"Timeline" by Michael Crichton
This is neat because it's a time travel tale, and it's very very accurate with it's historical details. A must, I think, when writing these sorts of things. I also like it because, unlike a lot of science-fiction/time travel stories out there, this one doesn't take place in the semi-distant future, when humans have supposedly conquered the time barrier. I'm looking forward to the film they are supposedly making on this, whenever it comes out... although I'm sure they'll slaughter it up.
The Blossum Culp and Alexander Armsworth series by Richard Peck
These are probably about middle grade, maybe young adult. But, wow. I didn't really read these until I was in junior high school, and the characters positively leapt off the pages. Once again, they kind of cross and mix up genres; there's ghosts, time travel, and this great love-hate relationship between two teens woven in there. There's four books in all -- "The Ghost Belonged to Me," "Ghosts I Have Been," "The Dreadful Future of Blossom Culp," and "Blossom Culp and the Sleep of Death" -- following a couple years in the life of Alexander and Blossom, growing up in this sleepy little town in the mid-1910s. There is this dry sort of wit that the characters have in narration that really tickle my funny bone. I really should buy these books, rather than check them out of the library once a year....

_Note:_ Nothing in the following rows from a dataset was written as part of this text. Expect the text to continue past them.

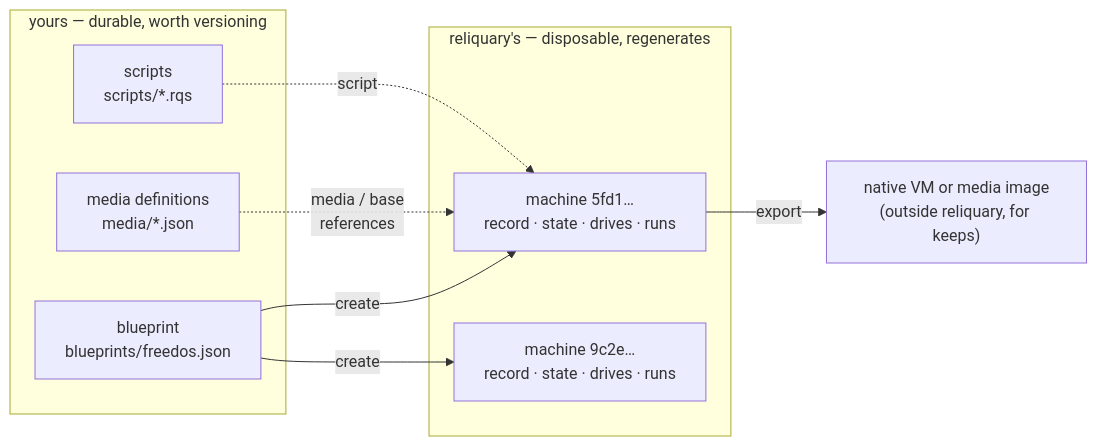
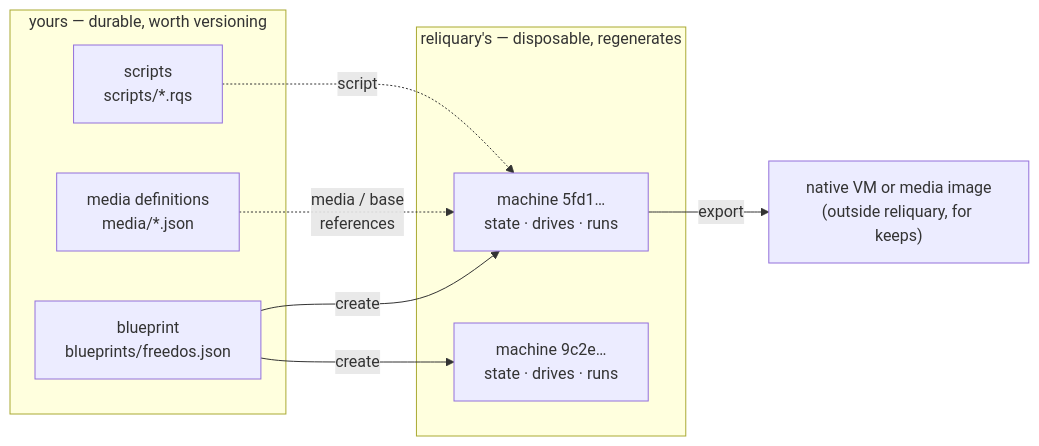
Before and after one commit to ferroteca/reliquary: the first of 2 diagrams in docs/machine-blueprint.md, drawn with Mermaid. The commit also changed other lines of this file and 4 other files, not shown here.

````diff
--- a/docs/machine-blueprint.md
+++ b/docs/machine-blueprint.md
@@ -24,17 +24,17 @@
 ```mermaid
 flowchart LR
     subgraph yours["yours — durable, worth versioning"]
         BP["blueprint<br/>blueprints/freedos.json"]
         MED["media definitions<br/>media/*.json"]
         SCR["scripts<br/>scripts/*.rqs"]
     end
     subgraph reliquarys["reliquary's — disposable, regenerates"]
-        M1["machine 5fd1…<br/>record · state · drives · runs"]
-        M2["machine 9c2e…<br/>record · state · drives · runs"]
+        M1["machine 5fd1…<br/>state · drives · runs"]
+        M2["machine 9c2e…<br/>state · drives · runs"]
     end
     BP -- "create" --> M1
     BP -- "create" --> M2
     MED -. "media / base<br/>references" .-> M1
     SCR -. "script" .-> M1
     M1 -- "export" --> OUT["native VM or media image<br/>(outside reliquary, for keeps)"]
 ```
````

"The Lovely Bones" by Alice Sebold
My brother gave me this book (at my request) for my 24th birthday. I love the supernatural, and from what I had heard of the plot, it sounded a lot like "Remember Me" by Christopher Pike, a fave novel of mine from my youth. As expected, I loved the book! Has it all -- humor, pathos, and a mystery of sorts. I think it deserves the popularity it got.